It touches on seasons, time, lost and found love and the camaraderie of sitting with friends drinking something of your choice and just existing as the music plays. A wonderful album.
Sunshine Frisbee Laserbeam – Mortuary Pantomime
Sunshine Frisbee Laserbeam are one of the bands that we have followed throughout the life of our little website. We saw them numerous times supporting people at the Hare and Hounds in Birmingham and then as they headlined. Never playing the same set and always twisting away from what we expected, it’s bloody good to have them back.
The guitars follow the vocals, the drums have a light touch and follow the bass that kind of follows the guitar that might vaguely follow the vocals which switch between singers, harmonies and emotions.
The best moments on a sunshine frisbee sunshine album is when the restrained sound suddenly lets go and the cut loose. They just go and they lose it all in the music. There are moments of plaintive loss and heartache, moments of pure fury and bright shiny laserbeams cutting through the lot. It’s just brilliant, listen to it now.
Oxbow – Love’s Holiday
I’ve got this playing through a bluetooth speaker as I write at a table in the Camber Sands holiday camp, kind of like an army camp for holiday makers, old, tired and adequate for what’s needed. Anyway, as I listened a holiday camp worker came and sorted something, glancing at the speaker and trying not to wince. It was on the last song and as a vision of hell, love and loss, songs don’t come much better,,
There’s a fair bit of wincing with Oxbow, this is an album of love songs and as such, because it’s been created by brutally honest people it’s hard to listen to, easy to relate too and best played really really bloody loud.
It’s intense, full of spikiness and harsh sounds. Immediate, try doing something else while it’s on, and on occasion, beautiful, calm and crystal clear. The vocals go from staring to be released, to crooned to passionate and vulnerable. The music reflects the vocal, or the vocal reflects the music, these people have been making sound together for so long that I imagine it all comes at once,

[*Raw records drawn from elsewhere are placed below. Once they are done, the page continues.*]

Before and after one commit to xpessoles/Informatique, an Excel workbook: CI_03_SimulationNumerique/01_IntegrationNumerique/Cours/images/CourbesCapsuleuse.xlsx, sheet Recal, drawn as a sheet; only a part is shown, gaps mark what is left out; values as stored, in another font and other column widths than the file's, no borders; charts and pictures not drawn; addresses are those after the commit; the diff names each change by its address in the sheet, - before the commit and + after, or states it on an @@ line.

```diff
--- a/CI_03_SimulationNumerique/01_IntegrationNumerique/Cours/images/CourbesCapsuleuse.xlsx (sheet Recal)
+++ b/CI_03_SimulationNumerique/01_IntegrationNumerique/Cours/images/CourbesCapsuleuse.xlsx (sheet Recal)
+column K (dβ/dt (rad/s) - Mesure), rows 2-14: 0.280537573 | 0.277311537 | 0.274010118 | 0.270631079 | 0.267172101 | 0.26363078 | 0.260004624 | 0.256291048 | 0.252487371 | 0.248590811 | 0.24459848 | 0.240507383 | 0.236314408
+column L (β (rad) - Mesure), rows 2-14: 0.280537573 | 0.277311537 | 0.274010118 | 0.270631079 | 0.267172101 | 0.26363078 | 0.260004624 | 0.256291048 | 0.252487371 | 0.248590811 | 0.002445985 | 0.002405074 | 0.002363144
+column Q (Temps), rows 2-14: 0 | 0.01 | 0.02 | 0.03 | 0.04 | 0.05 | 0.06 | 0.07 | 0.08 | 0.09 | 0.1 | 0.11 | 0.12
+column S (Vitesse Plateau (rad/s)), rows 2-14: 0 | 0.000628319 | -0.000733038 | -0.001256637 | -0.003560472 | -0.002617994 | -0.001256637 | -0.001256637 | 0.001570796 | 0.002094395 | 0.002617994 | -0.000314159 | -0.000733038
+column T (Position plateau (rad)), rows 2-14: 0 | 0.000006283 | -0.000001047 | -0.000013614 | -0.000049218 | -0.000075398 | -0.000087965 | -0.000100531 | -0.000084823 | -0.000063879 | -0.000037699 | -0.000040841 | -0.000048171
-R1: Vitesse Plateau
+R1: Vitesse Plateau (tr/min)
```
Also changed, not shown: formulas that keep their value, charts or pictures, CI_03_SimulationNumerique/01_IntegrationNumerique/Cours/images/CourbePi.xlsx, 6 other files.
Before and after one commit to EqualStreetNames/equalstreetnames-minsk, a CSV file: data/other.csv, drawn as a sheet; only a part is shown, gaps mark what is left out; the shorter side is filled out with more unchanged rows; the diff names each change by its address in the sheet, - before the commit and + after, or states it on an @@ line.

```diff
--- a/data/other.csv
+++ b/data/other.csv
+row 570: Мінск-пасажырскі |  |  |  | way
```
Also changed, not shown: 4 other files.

They say it’s an album of love songs, as long as you remember that love isn’t just sitting holding hands smiling you will get it.
Hawkwind – Warrior On The Edge Of Time – The Steven Wilson Remix
I’m struggling a bit with this one, I mean it’s Hawkwind for God’s sake, back when they actually meant something. Because they did you know. The list of those influenced by them is immense and they were among the frontrunners of the counter culture in the UK. Proper hippies who tried to change stuff through copious clouds of hash smoke. This is a collaboration between the Hawks and Michael Moorcock, British fantasy writer of the time and as such a lot of the lyrics are twaddle. I don’t mean they’re not good, but they are truly twaddle. But even with that, this album is magnificent. There are full psychedelic freak out sections that rise into a groove and just keep going. There are slow clear jazz infused sections with the Moorcock story wibbling on over them. There’s a folky sea sounding track and synths sweeping out over everything. The guitars get harder and the vocal gets more fey. This is the last Hawkwind album to feature Lemmy who was sacked on the eve of it’s release after, as he has put it, having the wrong drugs.. Speed not acid and dope. But their loss was our gain as we all know what he went on to do. This is a great album well worth a listen.
All words by Adrian Bloxham